Theses and Dissertations

Cahokia

Articles 1 - 2 of 2

Full-Text Articles in Social and Behavioral Sciences

The Construction Of A Mound And A New Community: An Analysis Of The Ceramic And Feature Assemblages From The Northeast Mound At The Aztalan Site, Thomas J. Zych May 2013

The Construction Of A Mound And A New Community: An Analysis Of The Ceramic And Feature Assemblages From The Northeast Mound At The Aztalan Site, Thomas J. Zych

Theses and Dissertations

By the start of the 12th century A.D., the Aztalan site in southeastern Wisconsin was home to Middle Mississippian immigrants from the south and local Late Woodland residents. The amalgamated population coexisted, maintained defensive works, and constructed earthen monuments in the spirit of Middle Mississippian mound construction. One mound, located within the domestic complex of the site in the northeast corner of the palisaded area, was the focus of Wisconsin Historical Society excavations during the 1960s. This thesis utilizes the unreported results of these investigations to highlight the social implication resulting from the prehistoric construction of Aztalan's northeast ...


Violence, Symbols, And The Archaeological Record: A Case Study Of Cahokia's Mound 72, Kathryn Koziol Dec 2010

Violence, Symbols, And The Archaeological Record: A Case Study Of Cahokia's Mound 72, Kathryn Koziol

Theses and Dissertations

Acts of violence are not always easily distinguished in their form. Given the additional difficulties caused by the obscure nature of the archaeological record, it is no wonder that interpretations of these behaviors are so skewed both between and within fields of research. There is little consistency in this academic dialogue, which prevents researchers from grappling with the larger perspectives that should be approached. For instance, just how far back in our human history have events such as genocide occurred?
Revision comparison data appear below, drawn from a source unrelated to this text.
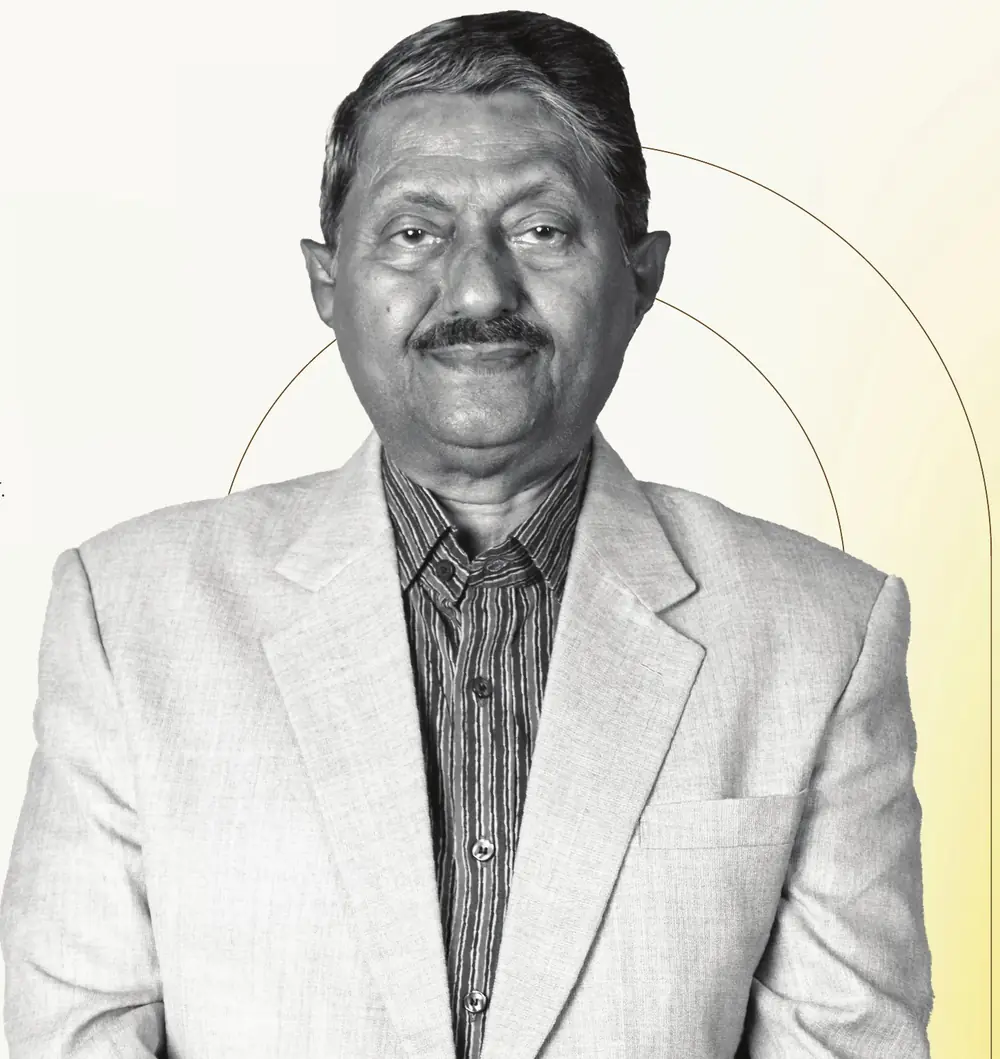
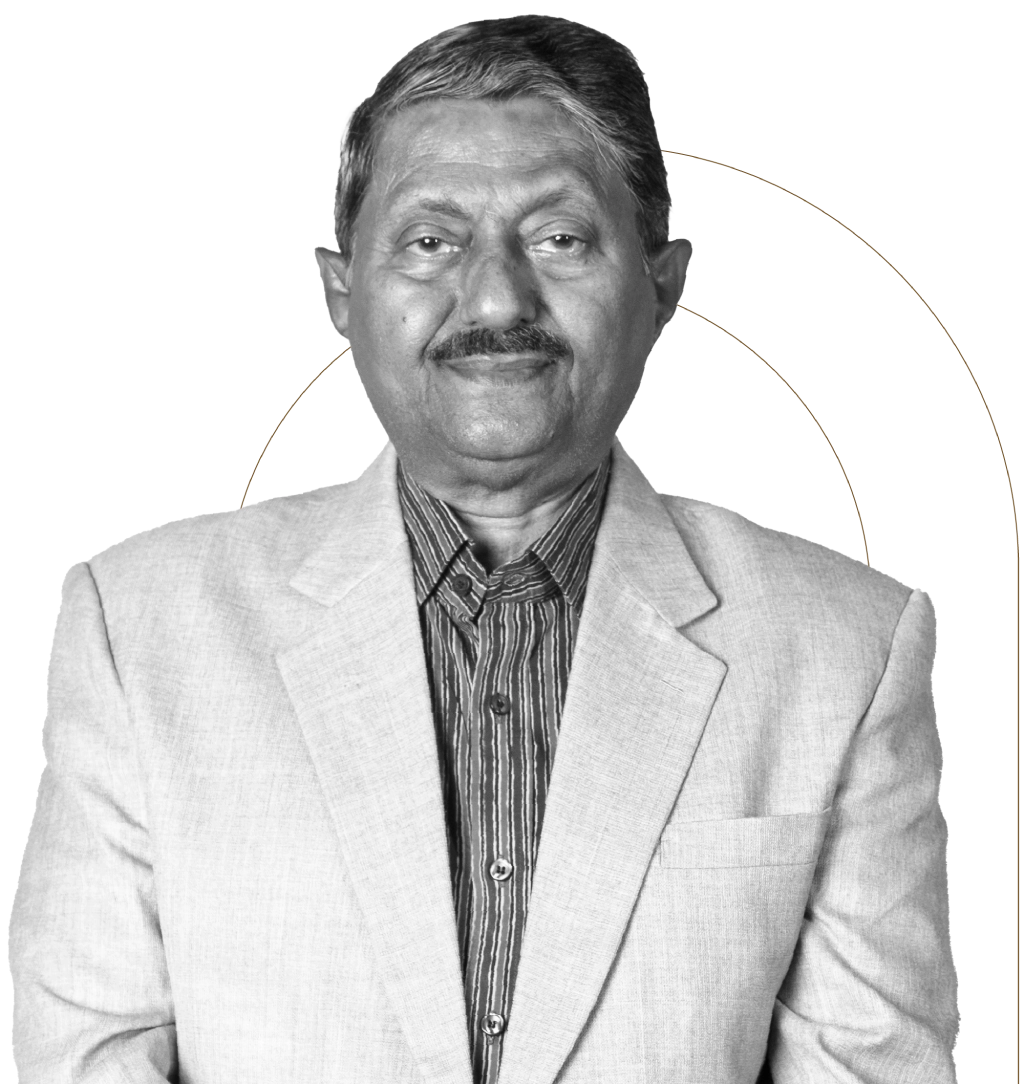
new chnages applied

diff --git a/src/styles/global.css b/src/styles/global.css
@@ -1,4 +1,6 @@
-
+/* Layout concept: the investor deck turned into a scroll — sunset-gradient
+   "cover" panels alternate with calm cream "slides"; arches, hairlines with
+   circle terminals and pill counters carry the deck's language onto the web. */
 @font-face{font-family:"Recife Display";src:local("Recife Display"),local("RecifeDisplay-Regular"),local("Recife Display Regular"),url("/fonts/RecifeDisplay-400.woff2") format("woff2");font-weight:400;font-display:swap}
 @font-face{font-family:"Recife Display";src:local("Recife Display Light"),local("RecifeDisplay-Light"),url("/fonts/RecifeDisplay-300.woff2") format("woff2");font-weight:300;font-display:swap}
 @font-face{font-family:"Recife Display";src:local("Recife Display Medium"),local("RecifeDisplay-Medium"),url("/fonts/RecifeDisplay-500.woff2") format("woff2");font-weight:500;font-display:swap}
@@ -133,12 +135,13 @@ p{margin:0}
 .hero-head{margin:auto 0}
 .hero-head .kicker{margin-bottom:clamp(14px,3svh,32px)}
 
-/* One composition on every screen: the headline is a 9em-wide block that scales with the content width
-   (100cqw / 9), so "Live [film] free." sits left and "Age gracefully." hangs right in the same proportions
-   from phone to 4K. On short, wide windows it's capped by height and the whole block just shrinks. */
-.hero h1{margin:0;width:9em;max-width:100%;font-size:min(calc(100cqw / 9),21svh);font-weight:300;line-height:.9;letter-spacing:-.04em}
+/* One composition on every screen: line 1 "Live [film] free." starts flush left, line 2 "Age gracefully."
+   is indented 1.55em under it (a gentle stagger, not pushed to the far right). The block is 7.2em wide and
+   scales with the content width (100cqw / 7.2), so the stagger holds from phone to 4K; on short windows the
+   height cap (19svh) wins and the whole block just shrinks. Tweak the stagger with --l2-indent. */
+.hero h1{--l2-indent:1.55em;margin:0;width:7.2em;max-width:100%;font-size:min(calc(100cqw / 7.2),19svh);font-weight:300;line-height:1.04;letter-spacing:-.04em}
 .hl{display:block}
-.hl.l2{text-align:right;color:var(--sun)}
+.hl.l2{padding-left:var(--l2-indent);color:var(--sun)}
 .hw{display:inline-block;overflow:hidden;vertical-align:top;padding:.06em .08em .18em 0;margin:-.06em -.08em -.18em 0}
 .hw>span{display:block;transform:translateY(112%) rotate(5deg);transform-origin:0 100%}
 .hero.go .hw>span{animation:hrise 1.35s var(--ease) both;animation-delay:var(--d,0s)}
@@ -238,21 +241,34 @@ html[data-hero-pin="on"] .mcta.show{transform:translateY(110%)}
   mask-image:linear-gradient(to right,transparent,#000 14%,#000 86%,transparent),linear-gradient(to bottom,transparent,#000 7%,#000 88%,transparent);
   mask-composite:intersect}
 .gstats{--num:clamp(3rem,5.4vw,5.2rem);position:relative;z-index:2;display:grid;gap:clamp(48px,8vw,140px)}
-.gstat{position:relative;display:grid;gap:6px}
+.gstat{position:relative;display:grid}
+.gtext{display:grid;gap:6px}
 .gstat b{font:400 var(--num)/1 var(--display);color:var(--crimson);letter-spacing:-.03em}
 .gstat b small{font:500 .36em var(--display);letter-spacing:0;margin-left:.2em}
 .gstat span{font-weight:700;font-size:1.06rem}
 .gstat i{font-style:normal;color:var(--ink-soft);font-size:.96rem}
 .gstat .conn{display:none}
 @media (min-width:1000px){
-  /* both columns are mirror images: text hugs the render, a ringed connector links it to the building */
-  .gstats{--gap:24px;--reach:46px}
-  .gstats.l .gstat{padding-right:44px;text-align:right;justify-items:end}
-  .gstats.r .gstat{padding-left:44px}
-  .gstat .conn{display:block;position:absolute;top:calc(var(--num) * .5);height:1.5px;background:var(--crimson);
-    width:calc(var(--gap) + var(--reach));transform:scaleX(0);transition:transform 1.2s var(--ease)}
-  .gstats.l .gstat .conn{left:calc(100% - var(--gap));transform-origin:left}
-  .gstats.r .gstat .conn{right:calc(100% - var(--gap));transform-origin:right}
+  /* both columns are mirror images: the stats sit at the outer edges of the page and a ringed
+     connector stretches across the leftover space to the building, so the lines grow with the
+     screen instead of leaving blank space on the sides.
+     Each column is a 2-track grid (text | line); the stats share it via subgrid, so the two numbers
+     in a column stay aligned and their lines are the same length. */
+  /* --bal (set by Glance.jsx): the left stats are narrower than the right ones, which leaves more blank
+     space on the left. Slide the whole grid left by half the difference so both outer margins match. */
+  .glance-grid{transform:translateX(calc(-1 * var(--bal, 0px)))}
+  .gstats{--gap:20px;--reach:46px;--min-line:44px;column-gap:0}
+  .gstats.l{grid-template-columns:var(--tw,max-content) minmax(var(--min-line),1fr)}
+  .gstats.r{grid-template-columns:minmax(var(--min-line),1fr) var(--tw,max-content)}
+  .gstat{grid-column:1/-1;grid-template-columns:subgrid}
+  .gtext{width:max-content}
+  .gstat b{white-space:nowrap}
+  .gstats.l .gtext{grid-column:1;justify-self:end;text-align:right;justify-items:end}
+  .gstats.r .gtext{grid-column:2;justify-self:start}
+  .gstat .conn{display:block;position:relative;grid-row:1;align-self:start;margin-top:calc(var(--num) * .5);height:1.5px;background:var(--crimson);
+    transform:scaleX(0);transition:transform 1.2s var(--ease)}
+  .gstats.l .gstat .conn{grid-column:2;margin-left:var(--gap);margin-right:calc(-1 * var(--reach));transform-origin:left}
+  .gstats.r .gstat .conn{grid-column:1;margin-right:var(--gap);margin-left:calc(-1 * var(--reach));transform-origin:right}
   /* ring at the text end */
   .gstat .conn::before{content:"";position:absolute;top:-6px;width:13px;height:13px;border-radius:50%;border:1.5px solid var(--crimson);background:#FBF4E4}
   .gstats.l .conn::before{left:-12px}
@@ -320,16 +336,21 @@ html[data-hero-pin="on"] .mcta.show{transform:translateY(110%)}
 .lift b{color:#FFF8E6}
 .lv-right{padding:clamp(72px,10vw,150px) var(--gutr) clamp(72px,10vw,150px) var(--gut)}
 @media (min-width:1000px){.lv-right{padding-left:80px;padding-right:max(56px,env(safe-area-inset-right,0px))}}
-.tl{position:relative;list-style:none;margin:0;padding:0}
-.tl::before{content:"";position:absolute;left:11px;top:14px;bottom:14px;width:1.5px;background:var(--line)}
-.tl::after{content:"";position:absolute;left:11px;top:14px;width:1.5px;background:var(--crimson);height:var(--h,0%);max-height:calc(100% - 28px);transition:height .2s linear}
+.tl{--ico:clamp(50px,4.4vw,62px);position:relative;list-style:none;margin:0;padding:0}
+/* rail + fill run between the first and last dot centres (--t0 / --len / --fill set by Levels.jsx) */
+.tl::before{content:"";position:absolute;left:11px;top:var(--t0,18px);height:var(--len,0px);width:1.5px;background:var(--line)}
+.tl::after{content:"";position:absolute;left:11px;top:var(--t0,18px);width:1.5px;background:var(--crimson);height:var(--fill,0px);transition:height .2s linear}
 .tl>li{position:relative;padding:0 0 56px 64px}
 .tl>li:last-child{padding-bottom:0}
-.tl .node{position:absolute;left:0;top:6px;width:24px;height:24px;border-radius:50%;border:1.5px solid var(--crimson);background:var(--cream);transition:background .5s}
+.tl .node{position:absolute;left:0;top:calc(var(--ico) / 2 - 12px);width:24px;height:24px;border-radius:50%;border:1.5px solid var(--crimson);background:var(--cream);transition:background .5s}
 .tl .node::after{content:"";position:absolute;inset:5px;border-radius:50%;background:var(--crimson);transform:scale(0);transition:transform .6s var(--ease)}
 .tl li.on .node::after{transform:scale(1)}
-.tl .lvl{display:flex;align-items:baseline;gap:18px;flex-wrap:wrap}
-.tl .lvl b{font:300 clamp(2.4rem,4vw,3.4rem)/1 var(--display);color:var(--crimson);letter-spacing:-.02em;min-width:1.4em}
+.tl .lvl{display:flex;align-items:center;gap:clamp(14px,1.6vw,22px);flex-wrap:wrap}
+/* level icon badge (icons in Levels.jsx); fills red as its level becomes active, in step with the dot */
+.lv-ico{flex:none;display:grid;place-items:center;width:var(--ico);aspect-ratio:1;border-radius:50%;
+  background:var(--cream-2);border:1px solid var(--line);color:var(--crimson);transition:background .5s,color .5s,border-color .5s}
+.lv-ico svg{width:54%;height:54%}
+.tl li.on .lv-ico{background:var(--crimson);border-color:var(--crimson);color:#FFF8E6}
 .tl .lvl h3{font-size:var(--t-h3)}
 .tl p{color:var(--ink-soft);margin-top:10px;max-width:34em}
 .chips{display:flex;flex-wrap:wrap;gap:8px;margin-top:18px}

diff --git a/src/components/Levels.jsx b/src/components/Levels.jsx
@@ -3,20 +3,79 @@ import { Dash } from './Brand.jsx'
 import { LEVELS } from '../data/content.js'
 import { useScrollFrame } from '../hooks/SmoothScroll.jsx'
 
+/* One line icon per level, keyed by the level code in content.js (R, 4, 1–3, G, B).
+   24×24, stroke = currentColor, so the badge colour drives them. */
+const ico = { viewBox: '0 0 24 24', fill: 'none', stroke: 'currentColor', strokeWidth: 1.6, strokeLinecap: 'round', strokeLinejoin: 'round', 'aria-hidden': true }
+const LEVEL_ICONS = {
+  // Rooftop: open sky, a sun on the horizon
+  R: (
+    <svg {...ico}>
+      <path d="M3 17h18M6 20.5h12" />
+      <path d="M7.5 17a4.5 4.5 0 0 1 9 0" />
+      <path d="M12 7.5v2M5.6 10.4l1.4 1.4M18.4 10.4 17 11.8M2.8 13.6h1.8M19.4 13.6h1.8" />
+    </svg>
+  ),
+  // Fourth floor: dining, a plate with fork and knife
+  4: (
+    <svg {...ico}>
+      <circle cx="12" cy="12.5" r="4.6" />
+      <circle cx="12" cy="12.5" r="2.2" />
+      <path d="M3 3.5v4a1.5 1.5 0 0 0 3 0v-4M4.5 9v11.5" />
+      <path d="M21 3.5c-1.6.8-2.4 2.8-2.4 5.6V12h2.4v8.5" />
+    </svg>
+  ),
+  // Floors one to three: private homes
+  '1–3': (
+    <svg {...ico}>
+      <path d="M3 11 12 4l9 7" />
+      <path d="M5.5 9.3V20h13V9.3" />
+      <path d="M10 20v-5.2h4V20" />
+    </svg>
+  ),
+  // Ground floor: where care lives, a heart with a medical cross
+  G: (
+    <svg {...ico}>
+      <path d="M12 20.2s-7.5-4.6-7.5-10.4A4.1 4.1 0 0 1 12 7.4a4.1 4.1 0 0 1 7.5 2.4c0 5.8-7.5 10.4-7.5 10.4Z" />
+      <path d="M12 10.2v5.2M9.4 12.8h5.2" />
+    </svg>
+  ),
+  // Basement: arrivals and parking, a car
+  B: (
+    <svg {...ico}>
+      <path d="M5.2 17H3.5v-4l2-5.2h13l2 5.2v4h-1.7" />
+      <path d="M9.4 17h5.2M3.8 12.6h16.4" />
+      <circle cx="7.3" cy="17" r="2" />
+      <circle cx="16.7" cy="17" r="2" />
+    </svg>
+  ),
+}
+
 export default function Levels() {
   const list = useRef(null)
-  const [fill, setFill] = useState(0)
   const [active, setActive] = useState(-1)
 
+  /* The rail runs from the centre of the first dot to the centre of the last dot (nothing below it).
+     The red fill follows a trigger line at 60% of the screen and reaches each dot exactly as that
+     dot switches on, so it stops on the last dot instead of running to the end of the list. */
   useScrollFrame(() => {
     const el = list.current
     if (!el) return
+    const nodes = el.querySelectorAll(':scope > li > .node')
+    if (!nodes.length) return
     const vh = window.innerHeight
-    const r = el.getBoundingClientRect()
-    setFill(Math.min(1, Math.max(0, (vh * 0.6 - r.top) / r.height)))
+    const trigger = vh * 0.6
+    const top = el.getBoundingClientRect().top
+    const centre = (n) => { const r = n.getBoundingClientRect(); return r.top + r.height / 2 }
+    const first = centre(nodes[0])
+    const last = centre(nodes[nodes.length - 1])
+    const len = Math.max(0, last - first)
+    const fill = Math.min(len, Math.max(0, trigger - first))
+    el.style.setProperty('--t0', `${first - top}px`)
+    el.style.setProperty('--len', `${len}px`)
+    el.style.setProperty('--fill', `${fill}px`)
     let a = -1
-    el.querySelectorAll(':scope > li').forEach((li, i) => { if (li.getBoundingClientRect().top < vh * 0.6) a = i })
-    setActive(a)
+    nodes.forEach((n, i) => { if (centre(n) <= trigger) a = i })
+    setActive((prev) => (prev === a ? prev : a))
   })
 
   return (
@@ -34,11 +93,11 @@ export default function Levels() {
         </div>
       </div>
       <div className="lv-right">
-        <ol className="tl" ref={list} style={{ '--h': `${fill * 100}%` }}>
+        <ol className="tl" ref={list}>
           {LEVELS.map((l, i) => (
             <li key={l.k} className={i <= active ? 'on' : undefined}>
               <span className="node" />
-              <div className="lvl"><b>{l.k}</b><h3>{l.name}</h3></div>
+              <div className="lvl"><span className="lv-ico">{LEVEL_ICONS[l.k]}</span><h3>{l.name}</h3></div>
               <p>{l.text}</p>
               <div className="chips">{l.chips.map((c) => <span key={c}>{c}</span>)}</div>
             </li>

diff --git a/src/components/Glance.jsx b/src/components/Glance.jsx
@@ -1,16 +1,42 @@
+import { useEffect, useRef } from 'react'
 import { Dash, Kicker } from './Brand.jsx'
 import archBuilding from '../assets/img/arch-building.webp'
 
 const Stat = ({ big, unit, label, note, d }) => (
   <div className="gstat rv" style={d ? { '--d': d } : undefined}>
-    <b>{big}{unit && <small>{unit}</small>}</b>
-    <span>{label}</span>
-    <i>{note}</i>
-    <span className="conn" />
+    <div className="gtext">
+      <b>{big}{unit && <small>{unit}</small>}</b>
+      <span>{label}</span>
+      <i>{note}</i>
+    </div>
+    <span className="conn" aria-hidden="true" />
   </div>
 )
 
 export default function Glance() {
+  /* Give both side columns the width of the widest stat (--tw), so the left and right
+     connector lines come out the same length and the layout stays mirrored.
+     --bal = half the difference between the widest right stat and the widest left stat: the grid
+     slides left by that much so the blank space on the far left and far right comes out equal. */
+  const grid = useRef(null)
+  useEffect(() => {
+    const g = grid.current
+    if (!g) return
+    const texts = [...g.querySelectorAll('.gtext')]
+    const fit = () => {
+      const w = (sel) => Math.max(0, ...[...g.querySelectorAll(sel)].map((t) => t.offsetWidth))
+      const lw = w('.gstats.l .gtext'), rw = w('.gstats.r .gtext')
+      g.style.setProperty('--tw', `${Math.ceil(Math.max(lw, rw))}px`)
+      g.style.setProperty('--bal', `${Math.round((rw - lw) / 2)}px`)
+    }
+    fit()
+    document.fonts?.ready.then(fit)
+    if (typeof ResizeObserver === 'undefined') return
+    const ro = new ResizeObserver(fit)
+    texts.forEach((t) => ro.observe(t))
+    return () => ro.disconnect()
+  }, [])
+
   return (
     <section className="glance sec" id="building">
       <div className="wrap">
@@ -22,7 +48,7 @@ export default function Glance() {
           </div>
           <div className="pill-status rv">Status: <b>Under construction</b></div>
         </div>
-        <div className="glance-grid">
+        <div className="glance-grid" ref={grid}>
           <div className="gstats l">
             <Stat big="30" unit="cents" label="Site area" note="On Malampuzha Road, Palakkad" />
             <Stat big="42" label="Studio residences" note="Sizes vary by home" d=".1s" />

diff --git a/src/App.jsx b/src/App.jsx
@@ -29,18 +29,17 @@ function Page() {
       <Nav />
       <main id="top">
         <Hero />
-        <Statement />
-        <Idea />
         <Glance />
         <Gallery />
         <Levels />
         <FloorPlans onAskAbout={askAbout} />
-        <Care />
-        <Day />
         <LocationProgress />
+        <Statement />
+        <Idea />
+        <Care />
         <Vision />
         <FamiliesFaq />
-        <Visit mode={mode} setMode={setMode} prefill={prefill} />
+
       </main>
       <Footer />
     </>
Are these modern in origin? The scale of ancient events and our anthropological scopes need more adjustment to the unique ...